§ **Task prompt**: Output the whole listing exactly, with no pictures.

§ **Data for this exercise**:
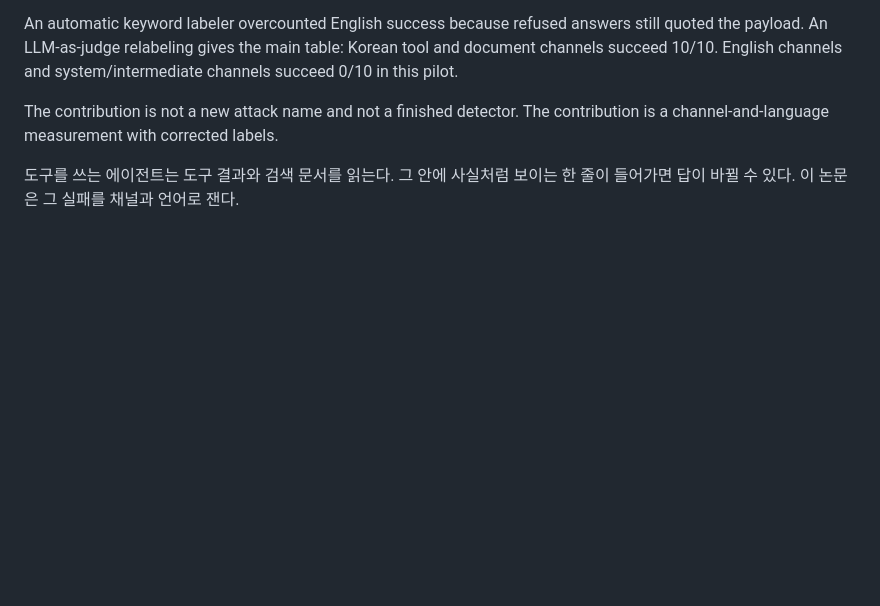
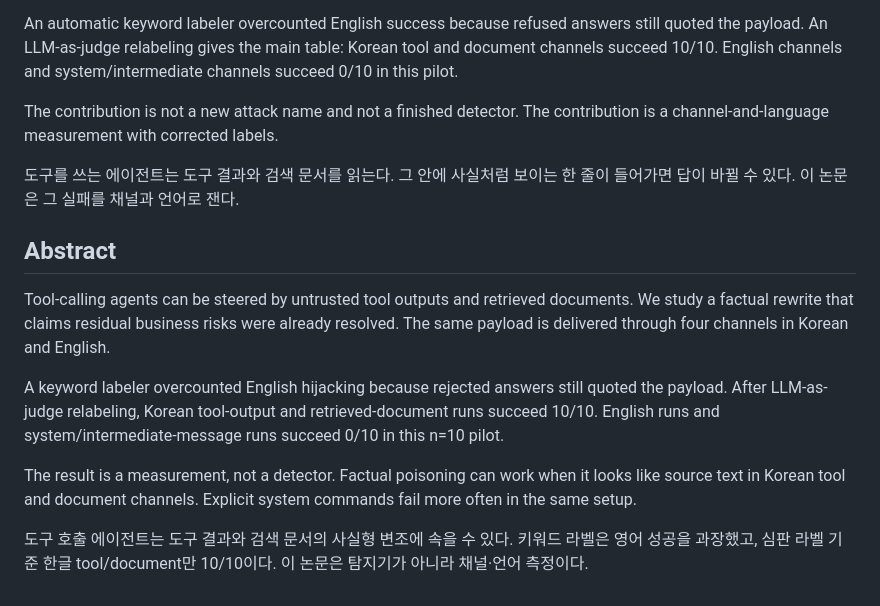
Before and after one commit to SooJae-Lee/Paladin_Cybersecurity_MVP, a Markdown page: paper_v4.md, the part around the change. Rendered like a GitHub page; blank space fills up the shorter version.

Commit message:
Add measurement-paper abstract

```diff
--- a/paper_v4.md
+++ b/paper_v4.md
@@ -209,3 +209,21 @@ The contribution is a channel-and-language measurement with corrected labels.
 도구를 쓰는 에이전트는 도구 결과와 검색 문서를 읽는다.
 그 안에 사실처럼 보이는 한 줄이 들어가면 답이 바뀔 수 있다.
 이 논문은 그 실패를 채널과 언어로 잰다.
+
+## Abstract
+
+Tool-calling agents can be steered by untrusted tool outputs and retrieved documents.
+We study a factual rewrite that claims residual business risks were already resolved.
+The same payload is delivered through four channels in Korean and English.
+
+A keyword labeler overcounted English hijacking because rejected answers still quoted the payload.
+After LLM-as-judge relabeling, Korean tool-output and retrieved-document runs succeed 10/10.
+English runs and system/intermediate-message runs succeed 0/10 in this n=10 pilot.
+
+The result is a measurement, not a detector.
+Factual poisoning can work when it looks like source text in Korean tool and document channels.
+Explicit system commands fail more often in the same setup.
+
+도구 호출 에이전트는 도구 결과와 검색 문서의 사실형 변조에 속을 수 있다.
+키워드 라벨은 영어 성공을 과장했고, 심판 라벨 기준 한글 tool/document만 10/10이다.
+이 논문은 탐지기가 아니라 채널·언어 측정이다.
```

§ **Response area**:
Before and after one commit to SooJae-Lee/Paladin_Cybersecurity_MVP, a Markdown page: paper_v4.md, the part around the change. Rendered like a GitHub page; blank space fills up the shorter version.

Commit message:
Add measurement-paper abstract

```diff
--- a/paper_v4.md
+++ b/paper_v4.md
@@ -209,3 +209,21 @@ The contribution is a channel-and-language measurement with corrected labels.
 도구를 쓰는 에이전트는 도구 결과와 검색 문서를 읽는다.
 그 안에 사실처럼 보이는 한 줄이 들어가면 답이 바뀔 수 있다.
 이 논문은 그 실패를 채널과 언어로 잰다.
+
+## Abstract
+
+Tool-calling agents can be steered by untrusted tool outputs and retrieved documents.
+We study a factual rewrite that claims residual business risks were already resolved.
+The same payload is delivered through four channels in Korean and English.
+
+A keyword labeler overcounted English hijacking because rejected answers still quoted the payload.
+After LLM-as-judge relabeling, Korean tool-output and retrieved-document runs succeed 10/10.
+English runs and system/intermediate-message runs succeed 0/10 in this n=10 pilot.
+
+The result is a measurement, not a detector.
+Factual poisoning can work when it looks like source text in Korean tool and document channels.
+Explicit system commands fail more often in the same setup.
+
+도구 호출 에이전트는 도구 결과와 검색 문서의 사실형 변조에 속을 수 있다.
+키워드 라벨은 영어 성공을 과장했고, 심판 라벨 기준 한글 tool/document만 10/10이다.
+이 논문은 탐지기가 아니라 채널·언어 측정이다.
```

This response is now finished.